Many people who have been suffering from a leaky heart valve have been born with the condition. For most of these people, they were found to have telltale murmurs of a problematic heart. However, there are those who are only diagnosed with the condition in their adult life. There are also those who don’t know that they have the condition until they suffer from the only symptom which is heart attack.

There are many types of cardiovascular conditions, but those who suffer from leaky heart valve may have acquired such condition from other cardiac illnesses such as rheumatic heart disease, heart attack, or the infective endocarditis. Children who suffer from strep throat may suffer from rheumatic heart disease as a result or they may suffer from heart valves that are problematic.

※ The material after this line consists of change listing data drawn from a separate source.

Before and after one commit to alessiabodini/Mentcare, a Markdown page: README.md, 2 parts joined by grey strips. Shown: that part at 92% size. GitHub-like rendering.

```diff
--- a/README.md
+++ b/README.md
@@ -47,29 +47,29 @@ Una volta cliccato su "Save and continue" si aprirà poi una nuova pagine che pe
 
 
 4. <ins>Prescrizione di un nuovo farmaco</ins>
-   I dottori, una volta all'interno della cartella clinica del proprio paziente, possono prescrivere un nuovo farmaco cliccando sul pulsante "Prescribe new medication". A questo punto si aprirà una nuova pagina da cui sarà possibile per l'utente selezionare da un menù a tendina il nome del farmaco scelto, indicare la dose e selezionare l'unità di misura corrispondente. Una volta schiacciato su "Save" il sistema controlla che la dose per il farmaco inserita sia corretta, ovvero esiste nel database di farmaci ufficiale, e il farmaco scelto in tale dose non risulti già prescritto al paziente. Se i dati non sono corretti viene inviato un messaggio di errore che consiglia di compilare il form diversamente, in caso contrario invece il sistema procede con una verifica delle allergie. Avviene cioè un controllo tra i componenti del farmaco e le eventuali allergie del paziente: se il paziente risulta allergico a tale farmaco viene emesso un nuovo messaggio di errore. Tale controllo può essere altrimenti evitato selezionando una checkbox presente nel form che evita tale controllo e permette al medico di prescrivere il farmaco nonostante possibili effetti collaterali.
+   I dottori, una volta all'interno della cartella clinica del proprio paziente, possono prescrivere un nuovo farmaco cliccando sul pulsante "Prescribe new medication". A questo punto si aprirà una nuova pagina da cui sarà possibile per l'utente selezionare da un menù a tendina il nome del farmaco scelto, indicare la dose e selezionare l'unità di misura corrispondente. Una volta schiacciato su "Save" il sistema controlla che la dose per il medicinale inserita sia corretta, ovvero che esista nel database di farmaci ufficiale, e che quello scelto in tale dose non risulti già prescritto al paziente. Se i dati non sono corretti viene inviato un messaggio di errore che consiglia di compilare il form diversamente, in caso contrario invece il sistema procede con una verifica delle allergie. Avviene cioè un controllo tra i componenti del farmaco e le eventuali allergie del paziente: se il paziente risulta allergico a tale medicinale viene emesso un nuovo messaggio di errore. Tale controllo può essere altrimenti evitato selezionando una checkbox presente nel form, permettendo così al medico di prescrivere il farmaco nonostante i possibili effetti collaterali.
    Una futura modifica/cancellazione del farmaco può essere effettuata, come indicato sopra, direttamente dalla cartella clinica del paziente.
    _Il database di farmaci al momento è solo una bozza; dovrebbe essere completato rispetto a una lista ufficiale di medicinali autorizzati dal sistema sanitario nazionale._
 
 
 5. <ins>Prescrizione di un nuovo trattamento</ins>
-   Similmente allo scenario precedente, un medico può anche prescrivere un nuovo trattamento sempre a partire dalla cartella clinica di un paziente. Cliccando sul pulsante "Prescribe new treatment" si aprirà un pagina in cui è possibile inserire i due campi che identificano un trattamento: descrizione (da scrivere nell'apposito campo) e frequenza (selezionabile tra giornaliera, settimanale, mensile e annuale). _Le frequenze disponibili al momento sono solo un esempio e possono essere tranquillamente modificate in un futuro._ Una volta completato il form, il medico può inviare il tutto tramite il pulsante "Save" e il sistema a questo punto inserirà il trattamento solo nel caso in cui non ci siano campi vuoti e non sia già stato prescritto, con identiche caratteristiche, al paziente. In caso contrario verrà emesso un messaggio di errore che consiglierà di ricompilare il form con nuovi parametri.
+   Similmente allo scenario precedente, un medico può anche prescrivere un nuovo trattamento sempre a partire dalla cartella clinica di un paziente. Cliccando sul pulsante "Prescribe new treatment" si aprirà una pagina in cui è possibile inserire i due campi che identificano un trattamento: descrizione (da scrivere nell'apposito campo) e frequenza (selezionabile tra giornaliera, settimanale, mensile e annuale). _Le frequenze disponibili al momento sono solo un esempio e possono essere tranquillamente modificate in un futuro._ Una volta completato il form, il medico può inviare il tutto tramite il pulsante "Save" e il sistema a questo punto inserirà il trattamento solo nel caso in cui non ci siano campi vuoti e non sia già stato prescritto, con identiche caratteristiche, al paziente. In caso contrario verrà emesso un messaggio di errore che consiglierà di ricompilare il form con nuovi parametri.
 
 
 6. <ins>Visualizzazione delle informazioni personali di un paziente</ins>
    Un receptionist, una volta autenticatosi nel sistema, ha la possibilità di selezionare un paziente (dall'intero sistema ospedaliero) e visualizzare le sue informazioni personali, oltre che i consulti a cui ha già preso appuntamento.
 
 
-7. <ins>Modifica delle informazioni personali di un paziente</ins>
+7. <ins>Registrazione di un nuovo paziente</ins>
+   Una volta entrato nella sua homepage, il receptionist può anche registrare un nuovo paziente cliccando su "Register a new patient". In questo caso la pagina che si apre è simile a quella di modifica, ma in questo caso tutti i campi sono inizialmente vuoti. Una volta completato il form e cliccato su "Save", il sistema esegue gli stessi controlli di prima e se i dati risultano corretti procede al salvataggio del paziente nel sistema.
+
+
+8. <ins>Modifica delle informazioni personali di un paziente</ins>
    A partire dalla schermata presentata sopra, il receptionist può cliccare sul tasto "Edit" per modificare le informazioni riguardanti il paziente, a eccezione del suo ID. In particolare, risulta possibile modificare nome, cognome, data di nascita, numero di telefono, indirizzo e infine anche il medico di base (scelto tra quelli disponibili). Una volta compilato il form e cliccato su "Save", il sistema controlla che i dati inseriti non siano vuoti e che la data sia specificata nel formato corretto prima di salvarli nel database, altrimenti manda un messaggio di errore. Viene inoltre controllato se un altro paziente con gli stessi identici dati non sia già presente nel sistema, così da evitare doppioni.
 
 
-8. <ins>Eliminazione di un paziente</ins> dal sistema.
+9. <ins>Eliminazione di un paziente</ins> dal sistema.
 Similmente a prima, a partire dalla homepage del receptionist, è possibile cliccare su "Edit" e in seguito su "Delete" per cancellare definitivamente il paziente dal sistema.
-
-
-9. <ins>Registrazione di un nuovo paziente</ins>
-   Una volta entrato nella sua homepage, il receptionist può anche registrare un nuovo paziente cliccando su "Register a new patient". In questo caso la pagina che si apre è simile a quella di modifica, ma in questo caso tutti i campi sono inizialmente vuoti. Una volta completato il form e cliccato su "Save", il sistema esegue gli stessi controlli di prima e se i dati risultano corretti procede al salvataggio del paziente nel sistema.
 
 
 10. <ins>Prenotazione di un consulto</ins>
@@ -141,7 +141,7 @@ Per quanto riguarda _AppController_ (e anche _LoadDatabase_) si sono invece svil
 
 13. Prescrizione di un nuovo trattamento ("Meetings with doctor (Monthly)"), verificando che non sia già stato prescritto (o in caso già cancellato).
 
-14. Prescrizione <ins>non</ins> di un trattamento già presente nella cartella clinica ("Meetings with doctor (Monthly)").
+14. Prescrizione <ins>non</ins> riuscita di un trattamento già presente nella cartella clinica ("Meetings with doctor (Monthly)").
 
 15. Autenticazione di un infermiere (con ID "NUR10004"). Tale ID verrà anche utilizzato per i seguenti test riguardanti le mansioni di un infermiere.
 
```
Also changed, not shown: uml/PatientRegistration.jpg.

Other causes of heart valve problems are bacterial infections and also endocarditis of the heart. Such infection may result from medical procedures like surgery or dental procedure wherein bacteria were able to enter the system. In this case, the heart’s valves have been scarred because of the infection and this may result to heart valve regurgitation. This is the backflow of blood back going through the valve.

There are several tests that can be done to identify and diagnose a heart valve condition. These are chest x-ray, electrocardiography, echocardiogram, and cardiac catheterization. Another common heart condition is atrial fibrillation (Afib). This is a common rhythm abnormality of the heart.

A normal heart has a constant and regular rhythm and it beats at around 60 to 100 times every minute when not active. For a person with Afib, the person suffers from disorganized and irregular heartbeat.

The rate of impulses that run through the atria may range from 300 to 600 beats every minute. There are different classifications of Afib according to the atrial fibrillation guidelines.

  • Paroxysmal Afib- means that the afib episodes are terminated right away and within a period of 7 days.
  • Persistent Afib- means that the episodes last more than 7 days.
  • Permanent Afib- means that afib failed cardioversion or conversion to normal heart rhythm or if cardioversion was not attempted.
  • Non-valvular Afib-means that afib occurs even without any prior disease that involves the heart valves.
  • Lone Afib- this means afib happens in a young person who has had no evidence of prior heart ailment.

There are those who suffer from afib that don’t experience symptoms. The others may suffer from the following symptoms: shortness of breath, giddiness, palpitations, chest discomfort, and fatigue.

There are also several factors that may put a person at risk for afib. These are chronic renal failure, aging, heart failure, obesity, hyperlipidaemia, diabetes mellitus, hypertension, and metabolic syndrome.

What makes afib dangerous is that it can increase the chance for stroke. A person who has afib is 3 to 5 times more likely to suffer from stroke than a person who doesn’t have it. Afib may also lead to heart failure.

There are three ways to manage atrial fibrillation: to slow down the heart rate, to prevent stroke, and to restore and sustain normal heart rhythm.